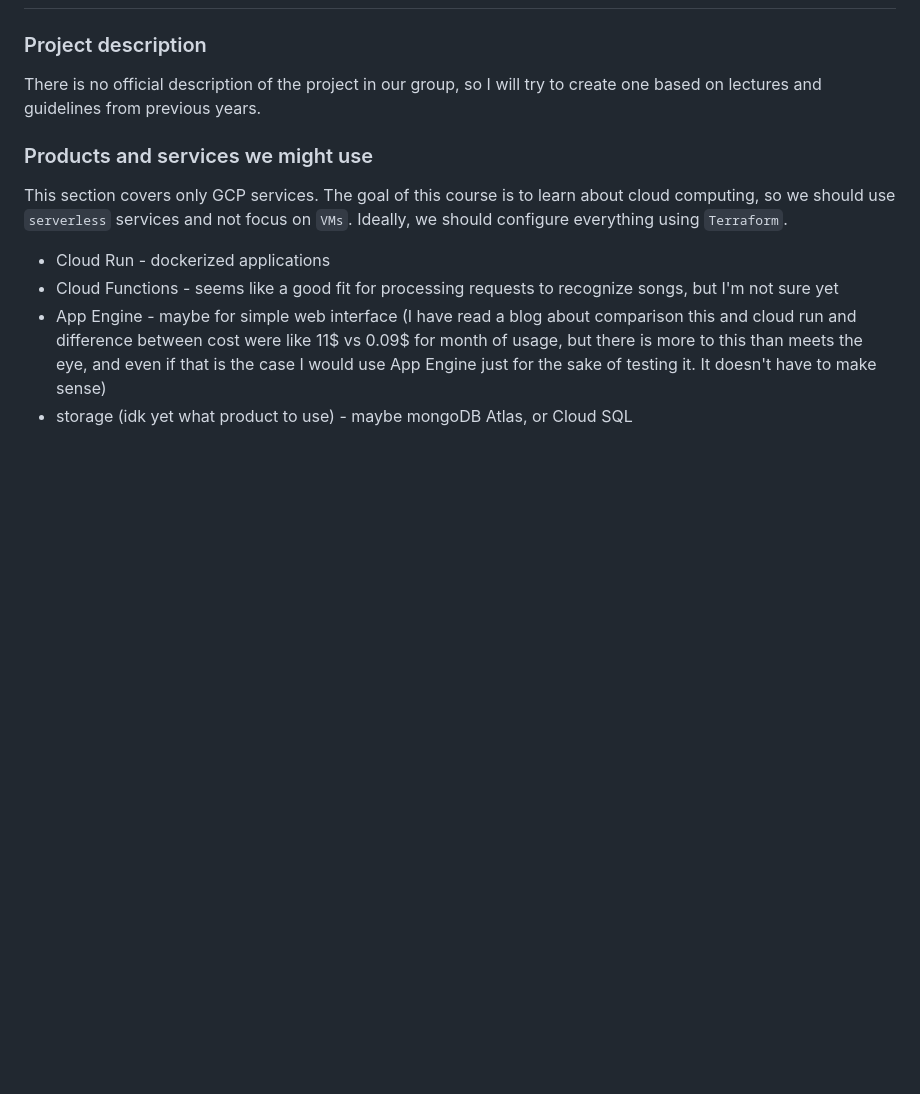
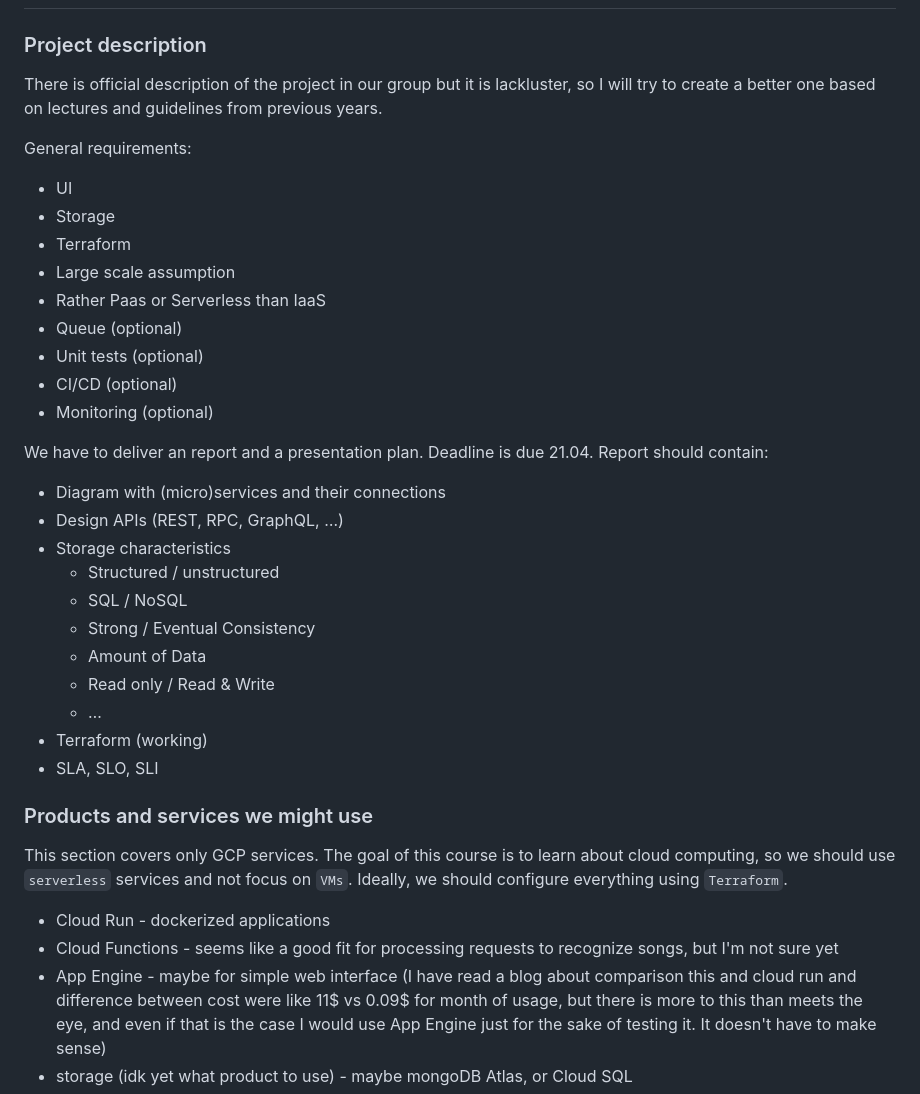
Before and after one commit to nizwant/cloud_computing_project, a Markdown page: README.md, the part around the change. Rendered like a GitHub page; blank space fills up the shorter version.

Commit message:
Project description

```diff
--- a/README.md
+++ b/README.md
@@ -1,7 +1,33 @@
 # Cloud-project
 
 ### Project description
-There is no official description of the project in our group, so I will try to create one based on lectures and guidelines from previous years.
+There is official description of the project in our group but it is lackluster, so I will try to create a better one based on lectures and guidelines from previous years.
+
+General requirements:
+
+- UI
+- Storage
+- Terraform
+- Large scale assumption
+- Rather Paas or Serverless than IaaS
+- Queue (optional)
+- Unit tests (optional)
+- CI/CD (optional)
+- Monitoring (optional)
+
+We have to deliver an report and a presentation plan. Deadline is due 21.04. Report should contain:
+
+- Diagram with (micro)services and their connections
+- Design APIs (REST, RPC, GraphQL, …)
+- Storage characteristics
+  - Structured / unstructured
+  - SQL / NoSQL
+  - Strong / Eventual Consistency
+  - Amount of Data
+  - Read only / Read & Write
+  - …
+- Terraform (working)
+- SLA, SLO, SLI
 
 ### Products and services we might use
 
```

...

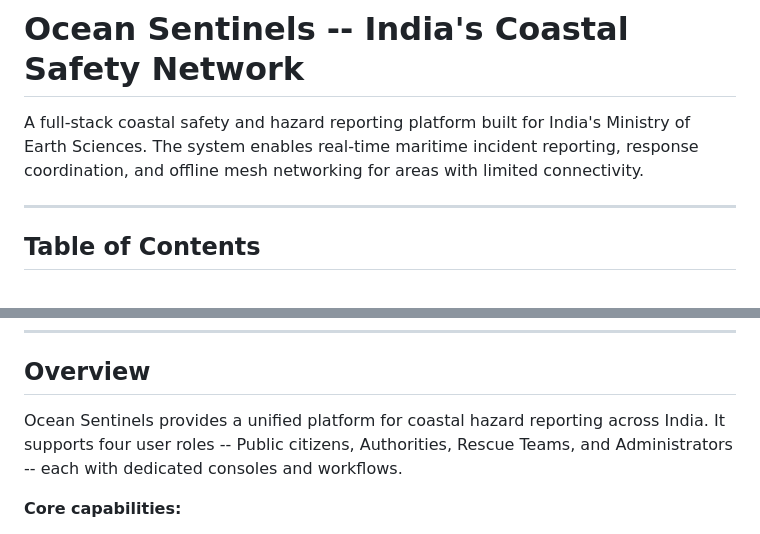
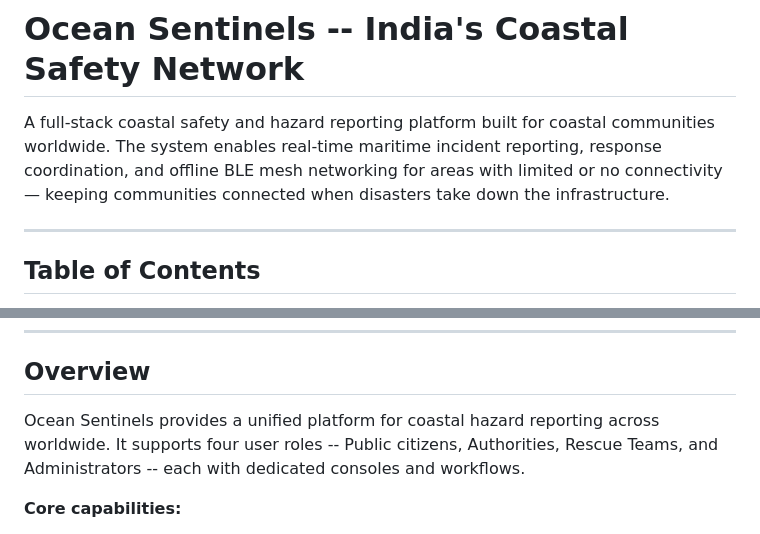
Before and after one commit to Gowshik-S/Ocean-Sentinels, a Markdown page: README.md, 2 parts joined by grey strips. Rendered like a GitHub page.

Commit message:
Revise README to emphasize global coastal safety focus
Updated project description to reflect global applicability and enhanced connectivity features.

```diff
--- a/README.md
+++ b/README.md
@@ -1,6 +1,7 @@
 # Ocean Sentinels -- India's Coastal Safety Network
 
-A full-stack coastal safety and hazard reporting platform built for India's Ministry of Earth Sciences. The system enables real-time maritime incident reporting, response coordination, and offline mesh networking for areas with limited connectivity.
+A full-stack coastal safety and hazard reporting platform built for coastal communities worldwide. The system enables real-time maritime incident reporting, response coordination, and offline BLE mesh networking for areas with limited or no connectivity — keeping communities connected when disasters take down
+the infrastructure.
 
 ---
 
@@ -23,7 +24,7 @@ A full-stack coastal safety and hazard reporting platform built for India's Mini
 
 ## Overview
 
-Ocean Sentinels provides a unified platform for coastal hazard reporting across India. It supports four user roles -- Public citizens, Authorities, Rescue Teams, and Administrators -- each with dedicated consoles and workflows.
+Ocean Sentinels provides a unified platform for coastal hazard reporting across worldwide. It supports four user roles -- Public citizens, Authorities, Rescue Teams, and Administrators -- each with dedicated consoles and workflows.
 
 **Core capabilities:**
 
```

- WHAT THIS TASK INVOLVES:
Scan the material for "Ocean" and copy the lines that hold it.

- SOLUTION BELOW:
Before and after one commit to Gowshik-S/Ocean-Sentinels, a Markdown page: README.md, 2 parts joined by grey strips. Rendered like a GitHub page.
 # Ocean Sentinels -- India's Coastal Safety Network
-Ocean Sentinels provides a unified platform for coastal hazard reporting across India. It supports four user roles -- Public citizens, Authorities, Rescue Teams, and Administrators -- each with dedicated consoles and workflows.
+Ocean Sentinels provides a unified platform for coastal hazard reporting across worldwide. It supports four user roles -- Public citizens, Authorities, Rescue Teams, and Administrators -- each with dedicated consoles and workflows.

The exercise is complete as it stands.